▸ AIM OF THE TASK
Tally the lines below that include "cred" and give only the total.

▸ DATA
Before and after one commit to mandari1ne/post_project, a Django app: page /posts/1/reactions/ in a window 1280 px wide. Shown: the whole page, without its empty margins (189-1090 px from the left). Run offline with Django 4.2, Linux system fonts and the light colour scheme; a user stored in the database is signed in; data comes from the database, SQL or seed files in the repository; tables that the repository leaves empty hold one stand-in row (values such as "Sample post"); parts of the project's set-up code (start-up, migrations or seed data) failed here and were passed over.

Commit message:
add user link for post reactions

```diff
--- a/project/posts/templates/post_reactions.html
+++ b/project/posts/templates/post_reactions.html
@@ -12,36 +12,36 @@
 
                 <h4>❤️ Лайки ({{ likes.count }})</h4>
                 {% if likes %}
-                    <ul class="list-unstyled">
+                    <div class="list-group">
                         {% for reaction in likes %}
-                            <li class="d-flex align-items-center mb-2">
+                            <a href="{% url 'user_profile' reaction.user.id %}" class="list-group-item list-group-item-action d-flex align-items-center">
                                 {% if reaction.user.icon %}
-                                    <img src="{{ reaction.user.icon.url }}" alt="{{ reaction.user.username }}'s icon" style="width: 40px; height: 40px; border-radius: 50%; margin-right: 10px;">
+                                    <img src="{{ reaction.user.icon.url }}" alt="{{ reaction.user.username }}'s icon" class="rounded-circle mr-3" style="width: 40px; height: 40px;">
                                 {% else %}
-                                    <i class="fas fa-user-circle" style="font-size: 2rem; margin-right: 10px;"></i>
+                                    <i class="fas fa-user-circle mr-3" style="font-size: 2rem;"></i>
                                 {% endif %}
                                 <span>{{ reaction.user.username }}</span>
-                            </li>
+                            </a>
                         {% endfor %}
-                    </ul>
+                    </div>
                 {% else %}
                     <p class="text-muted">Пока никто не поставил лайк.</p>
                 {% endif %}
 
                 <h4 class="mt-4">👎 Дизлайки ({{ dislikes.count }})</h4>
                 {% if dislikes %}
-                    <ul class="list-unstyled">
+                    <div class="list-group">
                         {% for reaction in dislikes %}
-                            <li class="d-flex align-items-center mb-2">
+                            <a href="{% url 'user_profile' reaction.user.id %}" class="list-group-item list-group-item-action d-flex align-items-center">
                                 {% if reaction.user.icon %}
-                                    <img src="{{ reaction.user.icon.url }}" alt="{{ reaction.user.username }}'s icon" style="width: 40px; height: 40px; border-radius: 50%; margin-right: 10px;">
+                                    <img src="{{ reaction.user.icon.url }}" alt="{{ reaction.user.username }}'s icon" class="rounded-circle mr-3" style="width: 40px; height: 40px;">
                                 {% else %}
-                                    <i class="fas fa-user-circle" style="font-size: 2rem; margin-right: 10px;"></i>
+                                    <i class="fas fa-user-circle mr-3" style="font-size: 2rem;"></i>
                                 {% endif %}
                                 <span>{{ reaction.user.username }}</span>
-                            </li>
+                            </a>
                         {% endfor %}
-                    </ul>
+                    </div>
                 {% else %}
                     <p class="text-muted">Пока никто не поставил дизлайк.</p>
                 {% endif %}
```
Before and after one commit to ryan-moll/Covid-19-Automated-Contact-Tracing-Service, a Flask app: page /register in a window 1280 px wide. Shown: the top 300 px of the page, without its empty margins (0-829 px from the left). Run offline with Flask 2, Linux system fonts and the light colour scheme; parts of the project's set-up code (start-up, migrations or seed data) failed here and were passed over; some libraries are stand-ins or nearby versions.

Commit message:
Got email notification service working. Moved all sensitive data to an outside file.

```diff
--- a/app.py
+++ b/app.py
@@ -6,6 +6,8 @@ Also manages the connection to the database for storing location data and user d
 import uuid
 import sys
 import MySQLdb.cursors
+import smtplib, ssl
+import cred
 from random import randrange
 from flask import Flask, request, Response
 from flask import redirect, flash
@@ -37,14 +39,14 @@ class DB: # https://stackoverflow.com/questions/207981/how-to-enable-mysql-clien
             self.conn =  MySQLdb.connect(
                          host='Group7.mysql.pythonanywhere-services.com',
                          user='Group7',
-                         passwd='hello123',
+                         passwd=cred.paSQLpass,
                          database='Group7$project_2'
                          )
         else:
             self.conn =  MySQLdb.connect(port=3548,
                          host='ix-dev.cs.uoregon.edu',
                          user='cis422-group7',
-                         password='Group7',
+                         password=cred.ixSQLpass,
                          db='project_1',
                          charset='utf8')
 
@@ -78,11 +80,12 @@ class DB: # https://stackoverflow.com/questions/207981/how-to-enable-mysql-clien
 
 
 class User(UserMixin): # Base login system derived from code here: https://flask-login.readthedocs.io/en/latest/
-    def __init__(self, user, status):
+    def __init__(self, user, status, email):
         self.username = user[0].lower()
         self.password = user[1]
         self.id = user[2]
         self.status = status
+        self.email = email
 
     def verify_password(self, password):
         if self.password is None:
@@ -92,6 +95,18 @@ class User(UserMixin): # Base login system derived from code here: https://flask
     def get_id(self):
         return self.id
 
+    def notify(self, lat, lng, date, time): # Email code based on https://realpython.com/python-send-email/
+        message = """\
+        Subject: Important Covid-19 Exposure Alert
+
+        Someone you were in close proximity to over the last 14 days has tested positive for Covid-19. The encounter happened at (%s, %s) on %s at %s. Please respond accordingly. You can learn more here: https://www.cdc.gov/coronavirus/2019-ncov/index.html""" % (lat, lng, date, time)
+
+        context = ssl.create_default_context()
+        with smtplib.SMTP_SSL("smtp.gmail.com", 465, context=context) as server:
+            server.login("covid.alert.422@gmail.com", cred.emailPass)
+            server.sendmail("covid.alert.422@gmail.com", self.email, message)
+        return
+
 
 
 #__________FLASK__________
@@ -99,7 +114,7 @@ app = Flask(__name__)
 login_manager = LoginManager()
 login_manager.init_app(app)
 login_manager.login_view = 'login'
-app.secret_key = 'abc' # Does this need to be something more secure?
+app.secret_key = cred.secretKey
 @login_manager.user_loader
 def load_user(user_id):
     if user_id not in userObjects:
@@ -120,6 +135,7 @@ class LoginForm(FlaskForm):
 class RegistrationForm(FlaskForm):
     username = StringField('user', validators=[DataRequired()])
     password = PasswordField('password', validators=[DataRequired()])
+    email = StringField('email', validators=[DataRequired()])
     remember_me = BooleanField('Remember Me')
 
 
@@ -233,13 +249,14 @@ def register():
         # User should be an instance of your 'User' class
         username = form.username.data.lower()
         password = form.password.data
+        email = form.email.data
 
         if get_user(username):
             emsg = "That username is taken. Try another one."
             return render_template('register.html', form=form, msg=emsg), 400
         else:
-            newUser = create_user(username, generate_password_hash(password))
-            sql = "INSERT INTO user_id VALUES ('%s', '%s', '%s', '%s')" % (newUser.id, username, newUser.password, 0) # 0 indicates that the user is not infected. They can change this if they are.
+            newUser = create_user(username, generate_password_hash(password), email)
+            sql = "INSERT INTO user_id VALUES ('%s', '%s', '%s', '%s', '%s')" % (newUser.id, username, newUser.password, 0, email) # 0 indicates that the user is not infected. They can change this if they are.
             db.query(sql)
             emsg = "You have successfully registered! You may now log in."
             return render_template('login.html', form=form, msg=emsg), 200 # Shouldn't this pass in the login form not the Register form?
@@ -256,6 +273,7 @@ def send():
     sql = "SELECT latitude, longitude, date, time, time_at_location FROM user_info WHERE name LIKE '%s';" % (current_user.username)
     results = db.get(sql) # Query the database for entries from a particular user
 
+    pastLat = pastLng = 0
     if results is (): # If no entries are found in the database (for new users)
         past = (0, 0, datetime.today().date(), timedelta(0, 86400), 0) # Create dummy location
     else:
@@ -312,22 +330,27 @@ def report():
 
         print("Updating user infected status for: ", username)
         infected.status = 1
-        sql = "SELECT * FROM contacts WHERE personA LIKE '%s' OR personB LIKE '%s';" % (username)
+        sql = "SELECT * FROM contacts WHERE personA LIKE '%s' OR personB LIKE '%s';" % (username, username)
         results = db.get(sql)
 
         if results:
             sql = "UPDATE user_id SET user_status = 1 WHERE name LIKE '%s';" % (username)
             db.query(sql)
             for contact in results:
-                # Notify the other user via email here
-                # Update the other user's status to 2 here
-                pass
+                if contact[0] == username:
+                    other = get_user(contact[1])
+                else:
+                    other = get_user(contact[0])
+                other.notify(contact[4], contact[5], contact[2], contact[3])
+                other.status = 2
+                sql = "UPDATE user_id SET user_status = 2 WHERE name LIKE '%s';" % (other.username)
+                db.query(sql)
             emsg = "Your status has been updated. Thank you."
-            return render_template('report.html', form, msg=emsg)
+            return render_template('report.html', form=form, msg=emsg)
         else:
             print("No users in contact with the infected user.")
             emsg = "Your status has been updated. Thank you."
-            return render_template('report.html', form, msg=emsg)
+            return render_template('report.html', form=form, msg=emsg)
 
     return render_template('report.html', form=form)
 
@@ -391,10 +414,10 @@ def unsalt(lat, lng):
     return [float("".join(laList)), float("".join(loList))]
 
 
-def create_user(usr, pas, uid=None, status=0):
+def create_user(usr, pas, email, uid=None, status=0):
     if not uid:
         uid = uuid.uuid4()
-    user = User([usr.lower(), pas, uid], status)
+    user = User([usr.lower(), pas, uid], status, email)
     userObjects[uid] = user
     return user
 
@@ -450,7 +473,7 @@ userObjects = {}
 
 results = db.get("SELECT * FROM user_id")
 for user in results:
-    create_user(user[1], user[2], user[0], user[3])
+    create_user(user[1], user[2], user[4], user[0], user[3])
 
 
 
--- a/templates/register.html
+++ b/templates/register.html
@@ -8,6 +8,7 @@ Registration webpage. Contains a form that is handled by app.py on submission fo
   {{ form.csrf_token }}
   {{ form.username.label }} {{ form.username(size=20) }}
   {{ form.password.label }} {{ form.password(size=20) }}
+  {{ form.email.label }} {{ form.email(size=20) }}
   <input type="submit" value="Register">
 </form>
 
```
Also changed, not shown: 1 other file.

▸ ANSWER TO THIS TASK
5